Sixteenth Sunday after Pentecost | Luke 14:25-33
“None of you can be my disciple if you do not give up all your possessions,” said Jesus. That doesn’t sound promising for any of us who have anything, or who aspire to have anything.
It’s a problem of attachment. At least that’s what the Buddha and Jesus tell us. It’s only by letting go of our hold on things that things release their hold on us. It’s only by letting go of others that we find our true self, find the part of us that is part of all that is.
There is nothing new here. We know that holding onto things is at best a distraction, an attempt at self protection, like Linus holding onto his blanket. At worst, it’s us blinding ourselves, putting out our own eyes to keep from seeing the truth that all things pass, including us.
It is that last point that drives our obsession with things. Holding onto our belongings makes us think we are going nowhere, like a drowning man holding onto a rock in a river because he believes the current will drown him before it carries him to shore. In a river, that may be true. In life, there is no shore. The current is everything.
We hold onto stuff. Houses. Cars. Clothes. Money. We hold onto people as though they were things, things we own rather than people we know.
This week a hurricane is tracking toward the Carolinas where I live. It is not a big hurricane, and it is not the first one we have seen here. Storms seem to love the way the Carolinas jut out into the Atlantic.
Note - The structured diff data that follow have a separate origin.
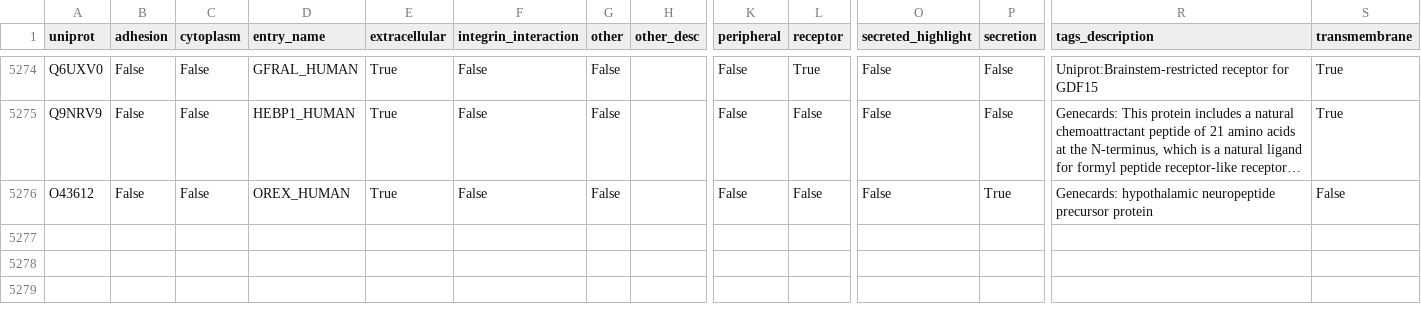
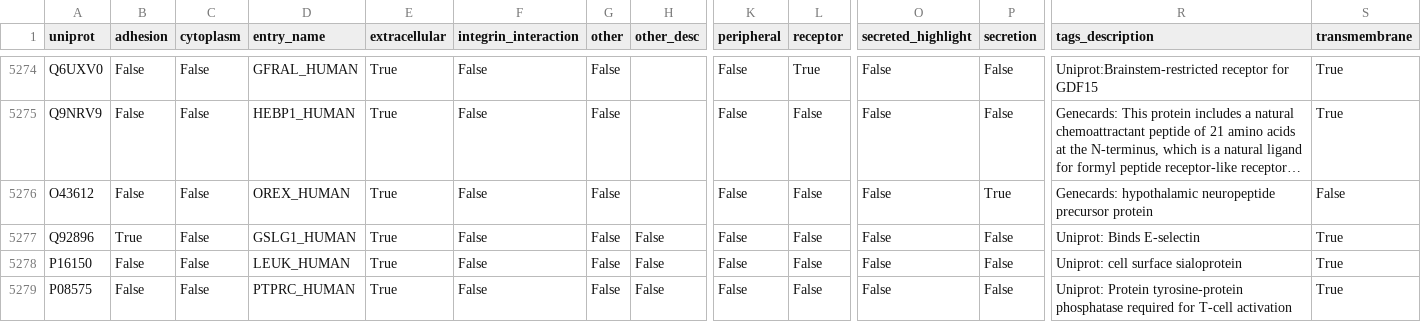
Before and after one commit to Teichlab/cellphonedb, a CSV file: cellphonedb/core/data/protein.csv, drawn as a sheet; only a part is shown, gaps mark what is left out; long unchanged cells end in …; rows hold the shown columns only; the diff names each change by its address in the sheet, - before the commit and + after, or states it on an @@ line.

Commit message:
Updated data

```diff
--- a/cellphonedb/core/data/protein.csv
+++ b/cellphonedb/core/data/protein.csv
+row 5277: Q92896 | True | False | GSLG1_HUMAN | True | False | False | False | False | False | False | False | Uniprot: Binds E-selectin | True
+row 5278: P16150 | False | False | LEUK_HUMAN | True | False | False | False | False | False | False | False | Uniprot: cell surface sialoprotein | True
+row 5279: P08575 | False | False | PTPRC_HUMAN | True | False | False | False | False | False | False | False | Uniprot: Protein tyrosine-protein phosphatase required for T-cell activation | True
```
Also changed, not shown: cellphonedb/core/data/gene.csv, 7 other files.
Some years ago, another storm came through eastern Carolina. It was not powerful, but it brought rain, too much rain, so much that after the storm passed we watched the flood waters rise and flow all around us. There was no stopping it. In a few hours our homes were gone. All manner of things that we had thought important were either washed away or covered with flood water. When the flood receded, the things we had tried to hold onto were left covered in reeking silt.
It was a lesson in attachment.
This week I watched my daughter walk into a new school for her first day of class in a new grade. I watched her until she was inside the building, surrounded by dozens of other students. Though I could not keep from watching her the whole way, she did not look back, and I was proud of her confidence and her strength. I love her as much as I am able to love anything or anyone, but she is not mine, not a possession. No matter how much I love her or she loves me, she remains herself, and I remain myself.
Herself. Myself. Even those words are misleading, making me think that I own me. It isn’t true. I can make some choices for myself, choose how I respond to the world around me and to the thoughts and feelings within me, but I do not own myself. I did not make me, and I am part of everything that streams around me.
Anything we can hold onto can be lost. The good news is that nothing that matters can be held.
If we touch the face of someone we love, it is not the face we love but the soul within. Our faces change with time, become scarred with our injuries, wrinkled by our years, brightened by our joy. We touch either other’s faces as though to keep them from changing, but we cannot. We hold hands, hold each other’s faces, but only God can hold the soul within.